From the entries below, copy each line in which the word "capitalize" occurs.

== Data for analysis

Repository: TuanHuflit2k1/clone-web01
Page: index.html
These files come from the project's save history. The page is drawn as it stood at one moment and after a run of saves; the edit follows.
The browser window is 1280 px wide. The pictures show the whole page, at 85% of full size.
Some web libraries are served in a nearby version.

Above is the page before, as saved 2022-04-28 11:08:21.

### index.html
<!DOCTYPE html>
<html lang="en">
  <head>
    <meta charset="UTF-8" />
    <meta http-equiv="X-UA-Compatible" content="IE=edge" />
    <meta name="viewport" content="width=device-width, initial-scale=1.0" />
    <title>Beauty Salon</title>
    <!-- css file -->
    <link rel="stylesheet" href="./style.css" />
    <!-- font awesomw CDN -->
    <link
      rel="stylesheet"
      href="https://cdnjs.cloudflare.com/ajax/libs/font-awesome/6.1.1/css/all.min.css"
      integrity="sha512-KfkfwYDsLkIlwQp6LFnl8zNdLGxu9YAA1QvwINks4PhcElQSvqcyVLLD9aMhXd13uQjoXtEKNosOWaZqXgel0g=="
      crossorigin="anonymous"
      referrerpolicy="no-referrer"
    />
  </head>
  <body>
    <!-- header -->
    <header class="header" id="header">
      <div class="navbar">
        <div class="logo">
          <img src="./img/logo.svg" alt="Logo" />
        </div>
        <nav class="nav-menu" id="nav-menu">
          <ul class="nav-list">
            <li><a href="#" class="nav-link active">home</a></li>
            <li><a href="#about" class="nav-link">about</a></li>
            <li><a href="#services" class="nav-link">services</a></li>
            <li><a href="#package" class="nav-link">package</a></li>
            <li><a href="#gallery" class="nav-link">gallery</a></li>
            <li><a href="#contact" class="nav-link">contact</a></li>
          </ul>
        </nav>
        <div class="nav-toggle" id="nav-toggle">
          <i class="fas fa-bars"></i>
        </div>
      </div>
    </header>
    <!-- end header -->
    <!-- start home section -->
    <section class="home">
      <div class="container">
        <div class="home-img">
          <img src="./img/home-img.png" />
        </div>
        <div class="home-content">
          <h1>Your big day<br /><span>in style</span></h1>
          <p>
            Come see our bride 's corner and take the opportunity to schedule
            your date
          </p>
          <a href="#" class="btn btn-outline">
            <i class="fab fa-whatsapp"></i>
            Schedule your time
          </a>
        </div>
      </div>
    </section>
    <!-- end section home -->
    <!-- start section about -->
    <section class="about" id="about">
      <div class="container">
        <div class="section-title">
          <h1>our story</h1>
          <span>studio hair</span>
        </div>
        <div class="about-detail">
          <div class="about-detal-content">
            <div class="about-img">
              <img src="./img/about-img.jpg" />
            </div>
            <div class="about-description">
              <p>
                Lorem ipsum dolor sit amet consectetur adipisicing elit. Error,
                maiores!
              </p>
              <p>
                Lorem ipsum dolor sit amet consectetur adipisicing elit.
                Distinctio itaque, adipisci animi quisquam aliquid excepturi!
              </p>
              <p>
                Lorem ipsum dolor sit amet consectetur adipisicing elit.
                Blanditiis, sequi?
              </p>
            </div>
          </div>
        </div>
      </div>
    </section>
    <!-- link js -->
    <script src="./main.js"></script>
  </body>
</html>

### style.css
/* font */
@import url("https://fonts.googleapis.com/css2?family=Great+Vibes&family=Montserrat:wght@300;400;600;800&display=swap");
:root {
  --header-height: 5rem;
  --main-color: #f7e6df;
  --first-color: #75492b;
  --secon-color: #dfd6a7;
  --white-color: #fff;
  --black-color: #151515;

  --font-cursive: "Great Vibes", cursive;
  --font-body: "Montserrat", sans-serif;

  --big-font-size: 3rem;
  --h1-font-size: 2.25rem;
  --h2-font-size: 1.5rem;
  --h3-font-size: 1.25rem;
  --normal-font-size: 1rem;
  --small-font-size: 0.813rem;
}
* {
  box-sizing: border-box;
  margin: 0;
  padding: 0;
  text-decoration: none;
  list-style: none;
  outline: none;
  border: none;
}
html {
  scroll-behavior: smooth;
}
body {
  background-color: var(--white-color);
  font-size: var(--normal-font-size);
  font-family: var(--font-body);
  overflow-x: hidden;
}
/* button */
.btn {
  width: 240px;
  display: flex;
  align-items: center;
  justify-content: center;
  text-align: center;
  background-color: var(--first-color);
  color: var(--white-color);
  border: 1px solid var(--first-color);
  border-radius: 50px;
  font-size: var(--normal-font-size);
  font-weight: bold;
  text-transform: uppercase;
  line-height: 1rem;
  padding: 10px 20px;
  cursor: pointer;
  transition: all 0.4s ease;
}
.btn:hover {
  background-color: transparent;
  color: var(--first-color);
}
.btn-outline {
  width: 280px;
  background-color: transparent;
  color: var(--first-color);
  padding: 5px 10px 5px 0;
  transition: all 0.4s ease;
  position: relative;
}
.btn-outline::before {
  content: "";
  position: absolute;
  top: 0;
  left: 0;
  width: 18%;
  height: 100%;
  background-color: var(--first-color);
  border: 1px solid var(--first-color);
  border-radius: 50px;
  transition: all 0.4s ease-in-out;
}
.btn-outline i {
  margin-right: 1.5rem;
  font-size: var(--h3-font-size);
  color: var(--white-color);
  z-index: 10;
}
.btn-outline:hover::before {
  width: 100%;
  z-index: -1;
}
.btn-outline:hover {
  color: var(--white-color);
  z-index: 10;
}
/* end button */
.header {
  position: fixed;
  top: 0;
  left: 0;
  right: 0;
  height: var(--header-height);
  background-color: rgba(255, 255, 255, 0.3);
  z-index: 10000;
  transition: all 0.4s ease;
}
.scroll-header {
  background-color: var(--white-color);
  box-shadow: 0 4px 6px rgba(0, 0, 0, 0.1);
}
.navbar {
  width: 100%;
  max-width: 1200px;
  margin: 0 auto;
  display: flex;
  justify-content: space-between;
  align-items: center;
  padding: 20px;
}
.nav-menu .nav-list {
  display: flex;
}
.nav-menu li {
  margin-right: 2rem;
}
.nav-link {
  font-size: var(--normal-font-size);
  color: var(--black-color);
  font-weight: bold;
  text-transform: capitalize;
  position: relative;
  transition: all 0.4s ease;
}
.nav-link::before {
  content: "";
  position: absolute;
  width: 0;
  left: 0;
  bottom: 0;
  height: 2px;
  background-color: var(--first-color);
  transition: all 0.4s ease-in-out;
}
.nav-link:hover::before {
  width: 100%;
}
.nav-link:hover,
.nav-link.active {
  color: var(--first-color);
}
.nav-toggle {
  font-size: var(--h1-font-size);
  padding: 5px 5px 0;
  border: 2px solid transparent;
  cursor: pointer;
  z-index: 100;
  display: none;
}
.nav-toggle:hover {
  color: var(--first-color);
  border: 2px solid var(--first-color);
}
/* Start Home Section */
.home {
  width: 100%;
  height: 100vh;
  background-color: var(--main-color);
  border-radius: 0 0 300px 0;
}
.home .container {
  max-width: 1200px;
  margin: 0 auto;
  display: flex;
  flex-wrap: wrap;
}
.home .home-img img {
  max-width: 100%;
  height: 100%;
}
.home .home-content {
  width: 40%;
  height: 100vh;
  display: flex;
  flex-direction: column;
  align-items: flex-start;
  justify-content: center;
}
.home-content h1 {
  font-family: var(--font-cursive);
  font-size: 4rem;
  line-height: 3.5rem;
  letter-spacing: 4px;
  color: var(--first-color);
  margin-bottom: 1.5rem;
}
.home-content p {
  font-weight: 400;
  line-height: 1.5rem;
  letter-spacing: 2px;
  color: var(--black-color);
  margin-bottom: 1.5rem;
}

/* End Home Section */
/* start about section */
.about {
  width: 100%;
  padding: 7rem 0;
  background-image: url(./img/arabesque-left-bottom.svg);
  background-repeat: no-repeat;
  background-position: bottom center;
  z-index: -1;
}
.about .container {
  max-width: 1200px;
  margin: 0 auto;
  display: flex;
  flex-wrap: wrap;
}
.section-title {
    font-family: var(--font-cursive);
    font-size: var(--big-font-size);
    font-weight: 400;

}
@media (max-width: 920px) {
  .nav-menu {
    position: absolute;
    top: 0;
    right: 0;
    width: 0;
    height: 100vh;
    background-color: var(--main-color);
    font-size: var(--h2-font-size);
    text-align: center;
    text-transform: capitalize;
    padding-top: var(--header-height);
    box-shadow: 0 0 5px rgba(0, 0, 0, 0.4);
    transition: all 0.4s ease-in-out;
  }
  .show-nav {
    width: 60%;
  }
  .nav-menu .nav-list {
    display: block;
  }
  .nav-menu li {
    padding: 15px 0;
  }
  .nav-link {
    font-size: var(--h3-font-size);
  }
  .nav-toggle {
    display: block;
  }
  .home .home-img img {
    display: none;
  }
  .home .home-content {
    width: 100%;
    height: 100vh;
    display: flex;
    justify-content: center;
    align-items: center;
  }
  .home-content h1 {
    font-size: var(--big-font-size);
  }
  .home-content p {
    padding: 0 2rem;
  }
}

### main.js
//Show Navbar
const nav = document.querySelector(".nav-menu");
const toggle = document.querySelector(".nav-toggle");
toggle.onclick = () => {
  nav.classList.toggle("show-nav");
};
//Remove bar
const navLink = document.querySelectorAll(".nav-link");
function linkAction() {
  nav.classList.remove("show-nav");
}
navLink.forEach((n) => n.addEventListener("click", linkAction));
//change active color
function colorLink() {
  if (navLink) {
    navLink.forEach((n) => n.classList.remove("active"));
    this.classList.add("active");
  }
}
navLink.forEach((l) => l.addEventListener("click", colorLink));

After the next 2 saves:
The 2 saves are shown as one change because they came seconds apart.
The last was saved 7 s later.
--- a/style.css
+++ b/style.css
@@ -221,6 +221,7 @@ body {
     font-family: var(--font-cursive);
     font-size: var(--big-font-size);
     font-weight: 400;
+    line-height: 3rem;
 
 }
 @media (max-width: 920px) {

====

*Task response*.
  text-transform: capitalize;
    text-transform: capitalize;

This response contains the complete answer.